Cranial cruciate ligament ruptures are the most common stifle problem in dogs. The cruciate ligament stabilizes the stifle joint by keeping the femur (thigh bone) and tibia, the leg bone below the stifle in proper orientation. Ruptures occur due to ligament degradation over time. A wide variety of factors play a role in this, probably including some degree of heredity.
How do I know if my dog has a cranial CCL?
Affected dogs exhibit lameness in the affected leg and an unstable gait.
How is CCL diagnosed?
In some cases diagnosis can be made by manipulation of the joint. X-rays and ultrasound may also be used.
What does having CCL mean for my dog?
The condition can be extremely painful and requires treatment. In a dog the size of an Aussie, surgery is necessary to stabilize the joint. If surgery cannot be done for some reason, a knee brace may help. This is a career-ending injury in a working or performance dog.
How common is CCL in Aussies?
It is common. According to the ASHGI Health Survey about 2.5% are affected, with a third affected in both stifles. The unilateral cases were almost all on the right.
Are cranial cruciate ligament ruptures inherited?
To some extent they probably are. If multiple cases have occurred in a family of dogs, a hereditary component should be assumed to be involved.
What do cranial cruciate ligament ruptures mean for my breeding program?
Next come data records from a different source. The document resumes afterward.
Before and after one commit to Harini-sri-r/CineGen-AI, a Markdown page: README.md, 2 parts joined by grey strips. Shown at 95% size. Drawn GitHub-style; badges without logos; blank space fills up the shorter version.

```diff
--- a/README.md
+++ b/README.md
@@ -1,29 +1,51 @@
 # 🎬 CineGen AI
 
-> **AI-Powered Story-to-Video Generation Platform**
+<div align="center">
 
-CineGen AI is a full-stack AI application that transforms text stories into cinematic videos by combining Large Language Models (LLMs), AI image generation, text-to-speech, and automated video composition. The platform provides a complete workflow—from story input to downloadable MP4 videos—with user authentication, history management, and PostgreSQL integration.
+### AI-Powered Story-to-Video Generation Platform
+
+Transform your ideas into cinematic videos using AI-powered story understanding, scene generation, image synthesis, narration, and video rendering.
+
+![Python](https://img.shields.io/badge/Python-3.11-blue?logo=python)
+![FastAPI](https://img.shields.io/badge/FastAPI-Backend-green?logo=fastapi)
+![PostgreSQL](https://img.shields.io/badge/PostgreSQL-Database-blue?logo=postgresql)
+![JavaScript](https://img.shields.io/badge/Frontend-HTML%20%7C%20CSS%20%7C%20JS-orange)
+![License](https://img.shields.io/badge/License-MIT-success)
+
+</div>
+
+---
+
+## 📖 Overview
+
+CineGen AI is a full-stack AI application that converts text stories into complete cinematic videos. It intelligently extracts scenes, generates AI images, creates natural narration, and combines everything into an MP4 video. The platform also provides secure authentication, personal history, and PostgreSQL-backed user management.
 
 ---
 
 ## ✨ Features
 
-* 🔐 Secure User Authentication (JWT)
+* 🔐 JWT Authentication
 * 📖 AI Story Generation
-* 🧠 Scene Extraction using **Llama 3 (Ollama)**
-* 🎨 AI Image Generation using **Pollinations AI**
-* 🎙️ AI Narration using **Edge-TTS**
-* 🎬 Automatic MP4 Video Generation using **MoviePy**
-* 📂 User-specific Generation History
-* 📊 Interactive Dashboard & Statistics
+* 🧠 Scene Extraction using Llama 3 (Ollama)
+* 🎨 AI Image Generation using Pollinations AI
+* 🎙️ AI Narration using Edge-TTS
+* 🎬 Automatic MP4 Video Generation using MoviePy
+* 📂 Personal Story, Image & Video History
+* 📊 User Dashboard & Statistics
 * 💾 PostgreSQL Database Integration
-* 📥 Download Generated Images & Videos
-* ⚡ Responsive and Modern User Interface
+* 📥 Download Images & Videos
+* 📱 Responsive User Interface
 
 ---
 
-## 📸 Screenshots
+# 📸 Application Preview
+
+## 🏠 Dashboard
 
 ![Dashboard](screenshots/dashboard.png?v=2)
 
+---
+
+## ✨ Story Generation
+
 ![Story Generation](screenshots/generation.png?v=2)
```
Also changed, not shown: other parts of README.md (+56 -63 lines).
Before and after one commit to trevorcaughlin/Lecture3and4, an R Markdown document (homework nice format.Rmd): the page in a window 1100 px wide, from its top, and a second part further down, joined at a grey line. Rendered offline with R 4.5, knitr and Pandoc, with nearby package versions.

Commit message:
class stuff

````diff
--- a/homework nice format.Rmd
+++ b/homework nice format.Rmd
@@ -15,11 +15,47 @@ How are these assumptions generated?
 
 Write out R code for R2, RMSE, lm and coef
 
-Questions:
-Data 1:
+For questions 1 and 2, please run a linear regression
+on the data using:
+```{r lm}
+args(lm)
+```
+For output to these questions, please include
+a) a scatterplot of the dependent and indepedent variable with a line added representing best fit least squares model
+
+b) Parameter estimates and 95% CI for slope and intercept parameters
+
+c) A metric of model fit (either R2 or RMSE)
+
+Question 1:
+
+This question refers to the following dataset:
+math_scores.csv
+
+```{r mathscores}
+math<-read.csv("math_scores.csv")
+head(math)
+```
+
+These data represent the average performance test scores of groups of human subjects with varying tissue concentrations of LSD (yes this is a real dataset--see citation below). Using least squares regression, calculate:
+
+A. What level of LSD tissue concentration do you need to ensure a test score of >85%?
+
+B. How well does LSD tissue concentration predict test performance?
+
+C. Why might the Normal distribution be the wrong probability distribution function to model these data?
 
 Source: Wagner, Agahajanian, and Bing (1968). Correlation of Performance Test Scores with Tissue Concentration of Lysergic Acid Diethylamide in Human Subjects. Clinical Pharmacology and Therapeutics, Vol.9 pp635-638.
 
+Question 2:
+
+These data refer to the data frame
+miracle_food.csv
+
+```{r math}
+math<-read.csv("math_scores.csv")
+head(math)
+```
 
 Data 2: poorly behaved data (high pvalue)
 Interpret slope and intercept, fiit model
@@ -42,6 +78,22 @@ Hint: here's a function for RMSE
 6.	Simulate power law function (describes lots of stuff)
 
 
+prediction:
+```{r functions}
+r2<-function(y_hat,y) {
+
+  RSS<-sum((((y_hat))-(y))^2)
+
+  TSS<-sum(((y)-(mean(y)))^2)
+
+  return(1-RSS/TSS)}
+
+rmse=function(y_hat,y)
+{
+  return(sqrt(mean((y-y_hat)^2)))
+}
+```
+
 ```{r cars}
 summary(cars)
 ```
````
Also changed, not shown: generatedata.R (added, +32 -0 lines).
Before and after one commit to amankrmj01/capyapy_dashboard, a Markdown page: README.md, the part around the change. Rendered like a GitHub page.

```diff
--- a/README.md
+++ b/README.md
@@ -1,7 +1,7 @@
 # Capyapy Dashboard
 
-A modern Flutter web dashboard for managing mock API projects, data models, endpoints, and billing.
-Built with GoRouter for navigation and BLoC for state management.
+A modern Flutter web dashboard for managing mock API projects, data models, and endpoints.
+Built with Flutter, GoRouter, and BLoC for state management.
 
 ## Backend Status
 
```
If multiple cases have occurred in a group of related dogs, affected dogs should not be bred. Their first-step relatives (parents, offspring, full and half siblings) should be bred only to mates with no recent family history of CCL.